Task brief —
Would you please print the data a second time, exactly as it stands?

Supplied material —
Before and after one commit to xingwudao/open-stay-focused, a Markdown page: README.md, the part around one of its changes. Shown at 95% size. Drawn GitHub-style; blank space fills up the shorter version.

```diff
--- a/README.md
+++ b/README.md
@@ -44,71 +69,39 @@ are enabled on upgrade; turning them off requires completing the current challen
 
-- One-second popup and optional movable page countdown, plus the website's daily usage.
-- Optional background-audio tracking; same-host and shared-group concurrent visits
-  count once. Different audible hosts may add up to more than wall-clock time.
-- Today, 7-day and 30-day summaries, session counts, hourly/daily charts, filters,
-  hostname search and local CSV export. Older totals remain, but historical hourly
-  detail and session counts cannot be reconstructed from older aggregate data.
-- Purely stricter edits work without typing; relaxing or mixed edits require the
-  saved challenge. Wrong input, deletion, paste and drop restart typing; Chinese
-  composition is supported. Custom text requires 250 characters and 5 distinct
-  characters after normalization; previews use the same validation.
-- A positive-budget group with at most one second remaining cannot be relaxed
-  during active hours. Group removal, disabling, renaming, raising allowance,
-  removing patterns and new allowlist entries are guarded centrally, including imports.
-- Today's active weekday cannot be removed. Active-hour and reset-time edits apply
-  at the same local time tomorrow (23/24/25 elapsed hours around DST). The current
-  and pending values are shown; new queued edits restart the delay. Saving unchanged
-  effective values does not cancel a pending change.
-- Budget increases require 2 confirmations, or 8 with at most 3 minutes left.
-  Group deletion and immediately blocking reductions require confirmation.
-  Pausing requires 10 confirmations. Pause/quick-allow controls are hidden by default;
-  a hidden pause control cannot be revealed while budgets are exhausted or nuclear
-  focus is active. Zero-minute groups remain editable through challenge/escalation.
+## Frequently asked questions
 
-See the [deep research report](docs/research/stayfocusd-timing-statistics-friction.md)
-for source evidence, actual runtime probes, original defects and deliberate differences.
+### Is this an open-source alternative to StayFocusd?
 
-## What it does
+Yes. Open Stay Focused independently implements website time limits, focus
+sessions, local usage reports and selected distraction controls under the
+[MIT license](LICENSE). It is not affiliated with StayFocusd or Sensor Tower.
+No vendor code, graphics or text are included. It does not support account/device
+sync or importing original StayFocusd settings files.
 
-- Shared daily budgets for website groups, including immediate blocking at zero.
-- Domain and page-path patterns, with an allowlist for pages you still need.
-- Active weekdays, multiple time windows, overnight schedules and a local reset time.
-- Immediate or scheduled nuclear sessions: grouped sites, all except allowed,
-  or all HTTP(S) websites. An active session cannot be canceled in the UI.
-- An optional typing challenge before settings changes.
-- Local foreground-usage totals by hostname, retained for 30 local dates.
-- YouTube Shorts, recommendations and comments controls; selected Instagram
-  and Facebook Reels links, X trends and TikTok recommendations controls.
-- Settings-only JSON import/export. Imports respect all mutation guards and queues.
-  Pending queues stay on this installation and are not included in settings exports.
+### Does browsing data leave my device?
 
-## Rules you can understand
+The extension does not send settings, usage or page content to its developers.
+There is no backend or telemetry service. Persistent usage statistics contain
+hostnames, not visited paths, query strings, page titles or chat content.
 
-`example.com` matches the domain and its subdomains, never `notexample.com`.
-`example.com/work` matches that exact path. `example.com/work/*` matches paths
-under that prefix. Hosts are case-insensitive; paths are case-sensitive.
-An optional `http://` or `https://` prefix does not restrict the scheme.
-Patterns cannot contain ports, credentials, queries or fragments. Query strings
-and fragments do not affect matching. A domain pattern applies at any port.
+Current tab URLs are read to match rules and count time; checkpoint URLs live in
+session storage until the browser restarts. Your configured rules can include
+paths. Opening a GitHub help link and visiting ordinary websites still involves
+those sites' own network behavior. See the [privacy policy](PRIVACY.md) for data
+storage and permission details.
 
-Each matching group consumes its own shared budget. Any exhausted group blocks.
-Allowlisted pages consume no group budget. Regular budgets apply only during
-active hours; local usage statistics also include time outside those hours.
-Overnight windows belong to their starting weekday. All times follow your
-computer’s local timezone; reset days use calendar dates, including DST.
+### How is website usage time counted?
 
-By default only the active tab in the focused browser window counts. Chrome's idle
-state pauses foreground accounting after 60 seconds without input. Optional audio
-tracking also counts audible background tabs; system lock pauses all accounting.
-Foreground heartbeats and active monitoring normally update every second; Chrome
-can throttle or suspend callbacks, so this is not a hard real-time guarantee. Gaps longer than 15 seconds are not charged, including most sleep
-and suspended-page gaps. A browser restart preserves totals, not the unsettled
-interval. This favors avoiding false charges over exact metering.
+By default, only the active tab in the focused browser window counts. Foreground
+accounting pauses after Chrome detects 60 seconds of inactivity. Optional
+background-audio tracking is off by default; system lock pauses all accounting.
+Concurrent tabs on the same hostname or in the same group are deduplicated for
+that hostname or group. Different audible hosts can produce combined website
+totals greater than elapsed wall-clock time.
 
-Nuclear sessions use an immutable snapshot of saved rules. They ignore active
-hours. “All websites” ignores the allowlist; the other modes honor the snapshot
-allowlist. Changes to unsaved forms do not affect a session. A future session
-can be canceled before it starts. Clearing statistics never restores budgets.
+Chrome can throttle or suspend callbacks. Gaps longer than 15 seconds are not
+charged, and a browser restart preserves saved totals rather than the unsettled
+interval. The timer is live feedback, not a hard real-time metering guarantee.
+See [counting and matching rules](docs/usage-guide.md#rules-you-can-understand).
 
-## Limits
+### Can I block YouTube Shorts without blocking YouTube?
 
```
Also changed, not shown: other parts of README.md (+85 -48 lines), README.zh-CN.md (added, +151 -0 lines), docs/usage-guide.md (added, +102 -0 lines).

Reply to the task —
Before and after one commit to xingwudao/open-stay-focused, a Markdown page: README.md, the part around one of its changes. Shown at 95% size. Drawn GitHub-style; blank space fills up the shorter version.

```diff
--- a/README.md
+++ b/README.md
@@ -44,71 +69,39 @@ are enabled on upgrade; turning them off requires completing the current challen
 
-- One-second popup and optional movable page countdown, plus the website's daily usage.
-- Optional background-audio tracking; same-host and shared-group concurrent visits
-  count once. Different audible hosts may add up to more than wall-clock time.
-- Today, 7-day and 30-day summaries, session counts, hourly/daily charts, filters,
-  hostname search and local CSV export. Older totals remain, but historical hourly
-  detail and session counts cannot be reconstructed from older aggregate data.
-- Purely stricter edits work without typing; relaxing or mixed edits require the
-  saved challenge. Wrong input, deletion, paste and drop restart typing; Chinese
-  composition is supported. Custom text requires 250 characters and 5 distinct
-  characters after normalization; previews use the same validation.
-- A positive-budget group with at most one second remaining cannot be relaxed
-  during active hours. Group removal, disabling, renaming, raising allowance,
-  removing patterns and new allowlist entries are guarded centrally, including imports.
-- Today's active weekday cannot be removed. Active-hour and reset-time edits apply
-  at the same local time tomorrow (23/24/25 elapsed hours around DST). The current
-  and pending values are shown; new queued edits restart the delay. Saving unchanged
-  effective values does not cancel a pending change.
-- Budget increases require 2 confirmations, or 8 with at most 3 minutes left.
-  Group deletion and immediately blocking reductions require confirmation.
-  Pausing requires 10 confirmations. Pause/quick-allow controls are hidden by default;
-  a hidden pause control cannot be revealed while budgets are exhausted or nuclear
-  focus is active. Zero-minute groups remain editable through challenge/escalation.
+## Frequently asked questions
 
-See the [deep research report](docs/research/stayfocusd-timing-statistics-friction.md)
-for source evidence, actual runtime probes, original defects and deliberate differences.
+### Is this an open-source alternative to StayFocusd?
 
-## What it does
+Yes. Open Stay Focused independently implements website time limits, focus
+sessions, local usage reports and selected distraction controls under the
+[MIT license](LICENSE). It is not affiliated with StayFocusd or Sensor Tower.
+No vendor code, graphics or text are included. It does not support account/device
+sync or importing original StayFocusd settings files.
 
-- Shared daily budgets for website groups, including immediate blocking at zero.
-- Domain and page-path patterns, with an allowlist for pages you still need.
-- Active weekdays, multiple time windows, overnight schedules and a local reset time.
-- Immediate or scheduled nuclear sessions: grouped sites, all except allowed,
-  or all HTTP(S) websites. An active session cannot be canceled in the UI.
-- An optional typing challenge before settings changes.
-- Local foreground-usage totals by hostname, retained for 30 local dates.
-- YouTube Shorts, recommendations and comments controls; selected Instagram
-  and Facebook Reels links, X trends and TikTok recommendations controls.
-- Settings-only JSON import/export. Imports respect all mutation guards and queues.
-  Pending queues stay on this installation and are not included in settings exports.
+### Does browsing data leave my device?
 
-## Rules you can understand
+The extension does not send settings, usage or page content to its developers.
+There is no backend or telemetry service. Persistent usage statistics contain
+hostnames, not visited paths, query strings, page titles or chat content.
 
-`example.com` matches the domain and its subdomains, never `notexample.com`.
-`example.com/work` matches that exact path. `example.com/work/*` matches paths
-under that prefix. Hosts are case-insensitive; paths are case-sensitive.
-An optional `http://` or `https://` prefix does not restrict the scheme.
-Patterns cannot contain ports, credentials, queries or fragments. Query strings
-and fragments do not affect matching. A domain pattern applies at any port.
+Current tab URLs are read to match rules and count time; checkpoint URLs live in
+session storage until the browser restarts. Your configured rules can include
+paths. Opening a GitHub help link and visiting ordinary websites still involves
+those sites' own network behavior. See the [privacy policy](PRIVACY.md) for data
+storage and permission details.
 
-Each matching group consumes its own shared budget. Any exhausted group blocks.
-Allowlisted pages consume no group budget. Regular budgets apply only during
-active hours; local usage statistics also include time outside those hours.
-Overnight windows belong to their starting weekday. All times follow your
-computer’s local timezone; reset days use calendar dates, including DST.
+### How is website usage time counted?
 
-By default only the active tab in the focused browser window counts. Chrome's idle
-state pauses foreground accounting after 60 seconds without input. Optional audio
-tracking also counts audible background tabs; system lock pauses all accounting.
-Foreground heartbeats and active monitoring normally update every second; Chrome
-can throttle or suspend callbacks, so this is not a hard real-time guarantee. Gaps longer than 15 seconds are not charged, including most sleep
-and suspended-page gaps. A browser restart preserves totals, not the unsettled
-interval. This favors avoiding false charges over exact metering.
+By default, only the active tab in the focused browser window counts. Foreground
+accounting pauses after Chrome detects 60 seconds of inactivity. Optional
+background-audio tracking is off by default; system lock pauses all accounting.
+Concurrent tabs on the same hostname or in the same group are deduplicated for
+that hostname or group. Different audible hosts can produce combined website
+totals greater than elapsed wall-clock time.
 
-Nuclear sessions use an immutable snapshot of saved rules. They ignore active
-hours. “All websites” ignores the allowlist; the other modes honor the snapshot
-allowlist. Changes to unsaved forms do not affect a session. A future session
-can be canceled before it starts. Clearing statistics never restores budgets.
+Chrome can throttle or suspend callbacks. Gaps longer than 15 seconds are not
+charged, and a browser restart preserves saved totals rather than the unsettled
+interval. The timer is live feedback, not a hard real-time metering guarantee.
+See [counting and matching rules](docs/usage-guide.md#rules-you-can-understand).
 
-## Limits
+### Can I block YouTube Shorts without blocking YouTube?
 
```
Also changed, not shown: other parts of README.md (+85 -48 lines), README.zh-CN.md (added, +151 -0 lines), docs/usage-guide.md (added, +102 -0 lines).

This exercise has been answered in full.